[EXERCISE GOAL] Where "bool" appears in a line of the entries below, that line should be copied.

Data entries
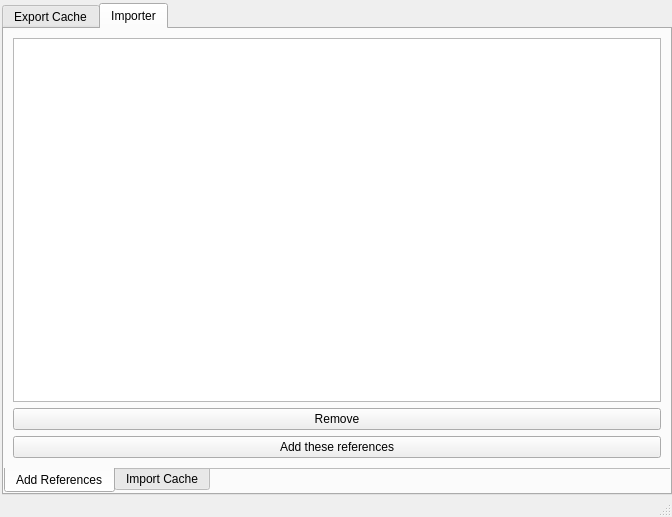
Above: ui/undockable_ui.ui from iceanimations/CacheImportExport before the change. Below: the same form after it.
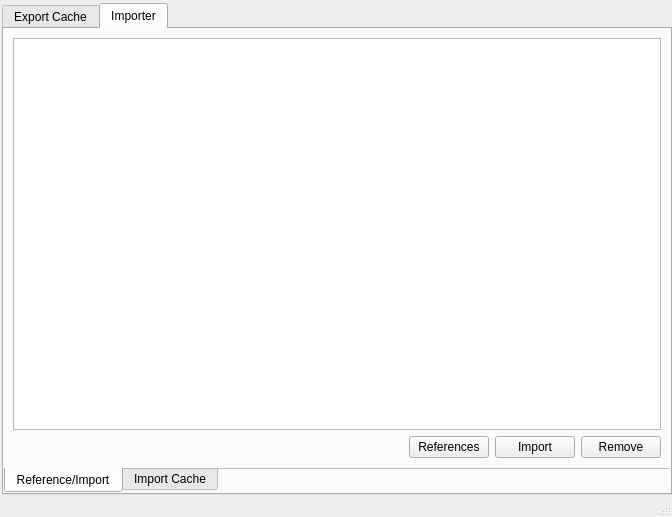
That is the form after the change.

Commit message: import button added

Patch:
```diff
--- a/ui/undockable_ui.ui
+++ b/ui/undockable_ui.ui
@@ -350,7 +350,7 @@
           </property>
           <widget class="QWidget" name="tab_3">
            <attribute name="title">
-            <string>Add References</string>
+            <string>Reference/Import</string>
            </attribute>
            <layout class="QHBoxLayout" name="horizontalLayout_10">
             <item>
@@ -413,24 +413,48 @@
                  </widget>
                 </item>
                 <item>
-                 <widget class="QPushButton" name="remRefButton">
-                  <property name="text">
-                   <string>Remove</string>
-                  </property>
-                  <property name="flat">
-                   <bool>false</bool>
-                  </property>
-                 </widget>
+                 <layout class="QHBoxLayout" name="horizontalLayout_6">
+                  <item>
+                   <spacer name="horizontalSpacer_3">
+                    <property name="orientation">
+                     <enum>Qt::Horizontal</enum>
+                    </property>
+                    <property name="sizeHint" stdset="0">
+                     <size>
+                      <width>40</width>
+                      <height>20</height>
+                     </size>
+                    </property>
+                   </spacer>
                 </item>
                 <item>
                  <widget class="QPushButton" name="addRefButton">
                   <property name="text">
-                   <string>Add these references</string>
+                     <string>References</string>
                   </property>
                   <property name="flat">
                    <bool>false</bool>
                   </property>
                  </widget>
+                  </item>
+                  <item>
+                   <widget class="QPushButton" name="importButton">
+                    <property name="text">
+                     <string>Import</string>
+                    </property>
+                   </widget>
+                  </item>
+                  <item>
+                   <widget class="QPushButton" name="remRefButton">
+                    <property name="text">
+                     <string>Remove</string>
+                    </property>
+                    <property name="flat">
+                     <bool>false</bool>
+                    </property>
+                   </widget>
+                  </item>
+                 </layout>
                 </item>
                </layout>
               </widget>
```
Left out of the diff: 21 changed lines with no effect on the pictures. Lines whose indentation alone changed are shown as unchanged. The commit also changes 2 other files.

[OUTPUT FOR THIS TASK]
-                   <bool>false</bool>
                    <bool>false</bool>
+                     <bool>false</bool>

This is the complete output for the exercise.